The Celtics play back-to-back exhibition games Tuesday and Wednesday and Garnett will miss one of them. (The ever-cagey Rivers won’t divulge which one.) He played in the first three exhibition games, logging a shade more than 13 minutes in the Oct. 7 opener and just under 22 minutes in each of the next two games. At practices, he looks like the K.G. of old, barking out orders on the defensive end while continuing to work on his perimeter game with extra shooting.
That hasn’t changed. What has changed for Garnett is how he approached his 15th NBA season, the first one where he had to spend the summer recovering from an injury. He still felt the rush he always feels when camp started, when he could go against his teammates.

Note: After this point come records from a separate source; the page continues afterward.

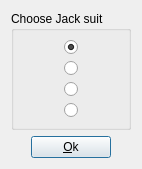
The window that src/jackchoosedialog.ui (velnias75/NetMauMau-Qt-Client) describes before a commit, drawn with Qt 5.
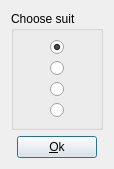
The same window after the commit. Custom widgets are drawn as their Qt base class.

What changed in the file:
```diff
--- a/src/jackchoosedialog.ui
+++ b/src/jackchoosedialog.ui
@@ -35,7 +35,7 @@
       </sizepolicy>
      </property>
      <property name="title">
-      <string>Choose Jack suit</string>
+      <string>Choose suit</string>
      </property>
      <layout class="QVBoxLayout" name="verticalLayout">
       <item>
```
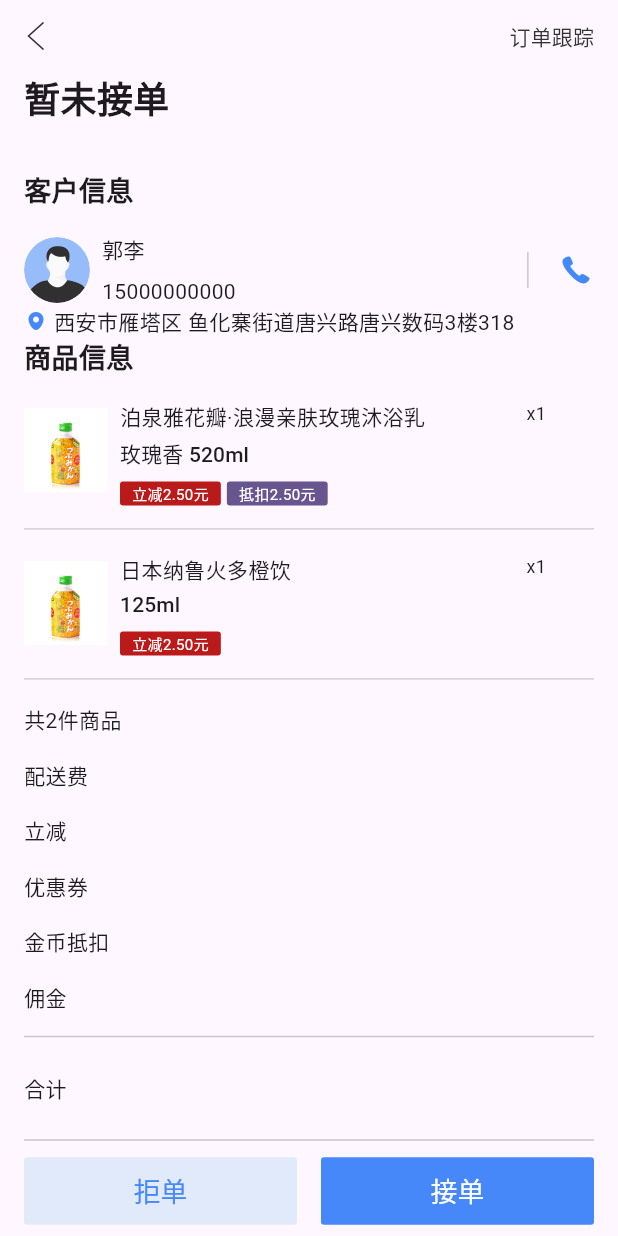
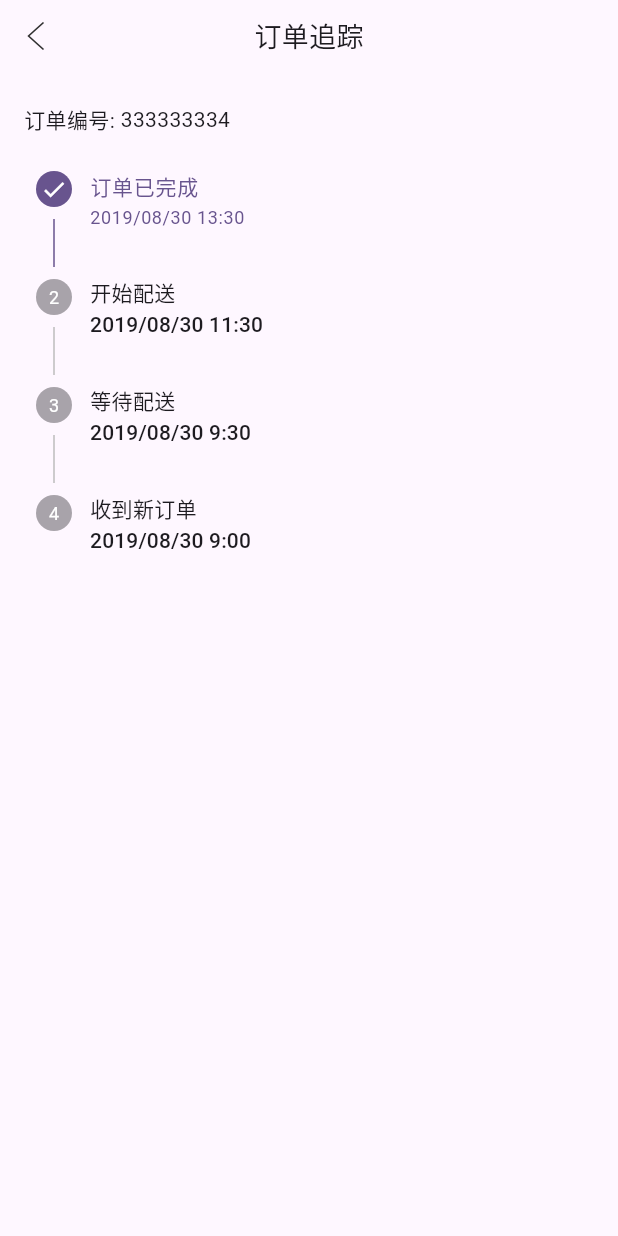
Before and after one commit to yuyalei/deer_imitate, a Flutter app: the OrderInfoPage screen opened by its route, after a tap on "订单跟踪", on a phone screen of 412 x 824 dp. Run offline on Flutter 3.47's test engine with Material 3 defaults, Android fonts, the light colour scheme and no system bars; drawn by our look-alikes of oktoast; our stand-ins replace azlistview, cached_network_image, device_info_plus, dio, fluro, keyboard_actions and 2 more; missing offline and left inert: common_utils, flutter_swiper_null_safety_flutter3, sp_util.

Commit message:
OrderTrackPage

```diff
--- a/lib/order/order_router.dart
+++ b/lib/order/order_router.dart
@@ -1,15 +1,18 @@
 import 'package:deer_imitate/order/page/order_info_page.dart';
 import 'package:deer_imitate/order/page/order_page.dart';
+import 'package:deer_imitate/order/page/order_track_page.dart';
 import 'package:deer_imitate/routers/i_router.dart';
 import 'package:fluro/fluro.dart';
 
 class OrderRouter implements IRouterProvider{
   static String orderPage = '/order';
   static String orderInfoPage = '/order/info';
+  static String orderTrackPage = '/order/track';
 
   @override
   void initRouter(FluroRouter router) {
     router.define(orderPage,handler: Handler(handlerFunc: (_,__) => const OrderPage()));
     router.define(orderInfoPage, handler: Handler(handlerFunc: (_,__) => const OrderInfoPage()));
+    router.define(orderTrackPage, handler: Handler(handlerFunc: (_,__) => const OrderTrackPage()));
   }
 }
--- a/lib/order/page/order_info_page.dart
+++ b/lib/order/page/order_info_page.dart
@@ -1,4 +1,5 @@
 import 'package:deer_imitate/goods/page/goods_page.dart';
+import 'package:deer_imitate/order/order_router.dart';
 import 'package:deer_imitate/res/colors.dart';
 import 'package:deer_imitate/res/dimens.dart';
 import 'package:deer_imitate/res/gaps.dart';
@@ -146,7 +147,7 @@ class _OrderInfoPageState extends State<OrderInfoPage>{
       appBar: MyAppBar(
         actionName: '订单跟踪',
         onPressed: () {
-
+          NavigatorUtils.push(context, OrderRouter.orderTrackPage);
         },
       ),
       body: MyScrollView(
--- /dev/null
+++ b/lib/order/page/order_track_page.dart
@@ -0,0 +1,70 @@
+import 'package:deer_imitate/res/dimens.dart';
+import 'package:deer_imitate/widgets/my_app_bar.dart';
+import 'package:deer_imitate/widgets/my_scroll_view.dart';
+import 'package:flutter/material.dart';
+
+import '../../res/gaps.dart';
+
+class OrderTrackPage extends StatefulWidget{
+  const OrderTrackPage({super.key});
+
+  @override
+  State<StatefulWidget> createState() {
+    return _OrderTrackPageState();
+  }
+}
+
+final List<String> _titleList = ['订单已完成', '开始配送', '等待配送', '收到新订单'];
+final List<String> _timeList = ['2019/08/30 13:30', '2019/08/30 11:30', '2019/08/30 9:30', '2019/08/30 9:00'];
+
+class _OrderTrackPageState extends State<OrderTrackPage>{
+  @override
+  Widget build(BuildContext context) {
+    return Scaffold(
+      appBar: const MyAppBar(
+        centerTitle: '订单追踪',
+      ),
+      body: MyScrollView(
+          children: [
+            Padding(padding: EdgeInsets.only(top: 21.0,left: 16.0),
+              child: Row(
+                children: [
+                  Text('订单编号: '),
+                  Semantics(
+                    label: '长按复制订单编号',
+                    child: SelectableText('333333334',maxLines: 1,),
+                  )
+                ],
+              ),
+            ),
+            Stepper(
+              physics: const BouncingScrollPhysics(),
+              currentStep: 4 - 1,
+              controlsBuilder: (_, __) {
+                return Gaps.empty; //操作按钮置空
+              },
+              steps:List.generate(4, (i) => _buildStep(i)),
+            )
+          ]
+      )
+    );
+  }
+
+  Step _buildStep(int index){
+    final Color primaryColor = Theme.of(context).primaryColor;
+    return Step(
+        title: Padding(
+            padding: const EdgeInsets.only(top: 15.0),
+          child: Text(_titleList[index],style: index ==0 ? TextStyle(fontSize: Dimens.font_sp14
+          ,color: primaryColor):Theme.of(context).textTheme.bodyMedium,),
+        ),
+        subtitle: Text(_timeList[index], style: index == 0 ? TextStyle(
+          fontSize: Dimens.font_sp12,
+          color: primaryColor,
+        ) : Theme.of(context).textTheme.titleSmall),
+        content: const Text(''),
+      isActive: index == 0,
+      state: index == 0? StepState.complete : StepState.indexed
+    );
+  }
+}
```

“But this past summer, I had to deal with something different – patience,’’ he said. “I am a player who, when I work, I go at full throttle. When you’re nursing an injury, you have to understand it, the status of the injury, and as long as you’re getting better and stronger, you just have to understand all the stages [of recovery]. I never had to do that before and that was hard for me to come to grips with. But the body speaks and you have to listen. As opposed to years past, this time around, I was more of a student to my body.”
Right now, the body looks fine to all concerned. The mind is where it’s always been. The Celtics can only hope that all of this translates into yet another productive year for Garnett. One thing’s clear: His teammates are happy to have him back, verbal abuse and all.
“We got a Hall of Famer, one of the greatest players to ever play the game,’’ Paul Pierce said. “Who wouldn’t want that guy on the court?”